As of 2012, IKEA sales in the Middle East represented about 2% of IKEA’s sales globally (see Exhibit
3b for Inter IKEA sales by region). 35
IKEA’s Strategy in Saudi Arabia and the Region
Inter IKEA Systems had a tradition of abiding by local norms in the Middle East. For instance, IKEA’s world-renowned meatballs were Halal in the UAE and Saudi Arabia (see Exhibit 5 for a picture of the meatballs in Sweden and in Saudi Arabia). In accordance with local customs, restaurants in the Saudi IKEA stores were split into two areas separated by a partition: one section for families and women, the other area for single men. Inter IKEA Systems also allocated rooms in its Saudi stores to be mosques, usually used for prayer several times a day. During prayer time, IKEA stores closed their doors for new customers for around 25 minutes, while allowing customers in the store to continue shopping, a practice prevalent among all other retail stores in Saudi Arabia.36 Unlike IKEA stores in several other countries around the world, there was no music in the IKEA stores in Saudi Arabia, in line with local customs.
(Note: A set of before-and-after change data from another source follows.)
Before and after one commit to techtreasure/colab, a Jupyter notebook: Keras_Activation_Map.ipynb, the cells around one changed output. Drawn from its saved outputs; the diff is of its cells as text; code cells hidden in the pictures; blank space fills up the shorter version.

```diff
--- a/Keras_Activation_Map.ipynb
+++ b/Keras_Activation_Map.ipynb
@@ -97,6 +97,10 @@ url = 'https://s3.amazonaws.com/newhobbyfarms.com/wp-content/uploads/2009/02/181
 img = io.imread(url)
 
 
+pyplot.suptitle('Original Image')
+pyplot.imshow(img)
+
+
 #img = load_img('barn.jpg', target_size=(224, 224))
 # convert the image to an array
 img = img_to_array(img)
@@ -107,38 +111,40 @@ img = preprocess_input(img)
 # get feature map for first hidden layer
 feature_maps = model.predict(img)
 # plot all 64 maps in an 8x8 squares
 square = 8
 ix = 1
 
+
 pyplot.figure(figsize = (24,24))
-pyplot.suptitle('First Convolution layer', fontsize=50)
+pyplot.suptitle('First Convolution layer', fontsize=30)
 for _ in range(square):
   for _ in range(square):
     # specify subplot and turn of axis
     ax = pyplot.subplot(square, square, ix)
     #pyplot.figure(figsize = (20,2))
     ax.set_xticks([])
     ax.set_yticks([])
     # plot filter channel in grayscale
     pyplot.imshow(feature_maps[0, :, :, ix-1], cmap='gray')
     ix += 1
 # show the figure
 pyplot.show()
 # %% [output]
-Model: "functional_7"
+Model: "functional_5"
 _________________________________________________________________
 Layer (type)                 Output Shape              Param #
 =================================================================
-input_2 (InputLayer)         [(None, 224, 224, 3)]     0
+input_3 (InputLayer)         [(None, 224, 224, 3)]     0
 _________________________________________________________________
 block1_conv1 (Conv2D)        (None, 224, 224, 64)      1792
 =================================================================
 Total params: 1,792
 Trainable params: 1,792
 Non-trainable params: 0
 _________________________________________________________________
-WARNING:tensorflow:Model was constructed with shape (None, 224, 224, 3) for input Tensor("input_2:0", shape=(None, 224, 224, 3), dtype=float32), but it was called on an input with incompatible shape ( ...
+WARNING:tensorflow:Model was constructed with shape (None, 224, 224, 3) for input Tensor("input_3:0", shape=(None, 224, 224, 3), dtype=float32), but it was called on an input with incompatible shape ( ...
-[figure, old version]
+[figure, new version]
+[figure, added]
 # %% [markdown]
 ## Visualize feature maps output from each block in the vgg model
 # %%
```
On most occasions, Inter IKEA Systems kept the same model nomenclature in its Saudi stores as in its other stores globally. For example, it kept the Swedish product names Karlstad and Ektorp, instead of tailoring them to the local Arabic language. However, part of IKEA’s offering was also tailored to suit local demand. The company for instance developed special collections during the month of Ramadan (see Exhibit 6 for a picture of the Ramadan collection). Moreover, its wine glasses were simply called “glasses,” given alcohol was prohibited in the country. According to the IKEA range manager in Saudi Arabia, some product ranges were removed altogether from IKEA’s Saudi offerings since they were not aligned with Saudi preferences: Christmas-themed products for instance were taken out from the product range.37
In line with local traditions, Inter IKEA Systems in Saudi Arabia targeted the entire family with its advertisements. The company’s Saudi stores displayed women dressed in traditional local clothes and wearing a headscarf, while men in its online ads wore the traditional long white dress. Similar advertisement customizations were prevalent in other stores in the Middle East, such as in Dubai, Abu Dhabi, and Kuwait.38 In 2010, the marketing manager of the IKEA store in Jeddah commented on the difference between IKEA ads in Saudi Arabia and elsewhere. “We asked Inter IKEA Systems to replace the women with men in the catalog in order to be able to get the declaration from authorities to let the catalog enter the country,” he said. “In our Riyadh store we have received some complaints from some customers asking us to replace or remove the pictures of the women who are without a full traditional dress and headscarf so we replaced the ads with fully covered women,” he added.39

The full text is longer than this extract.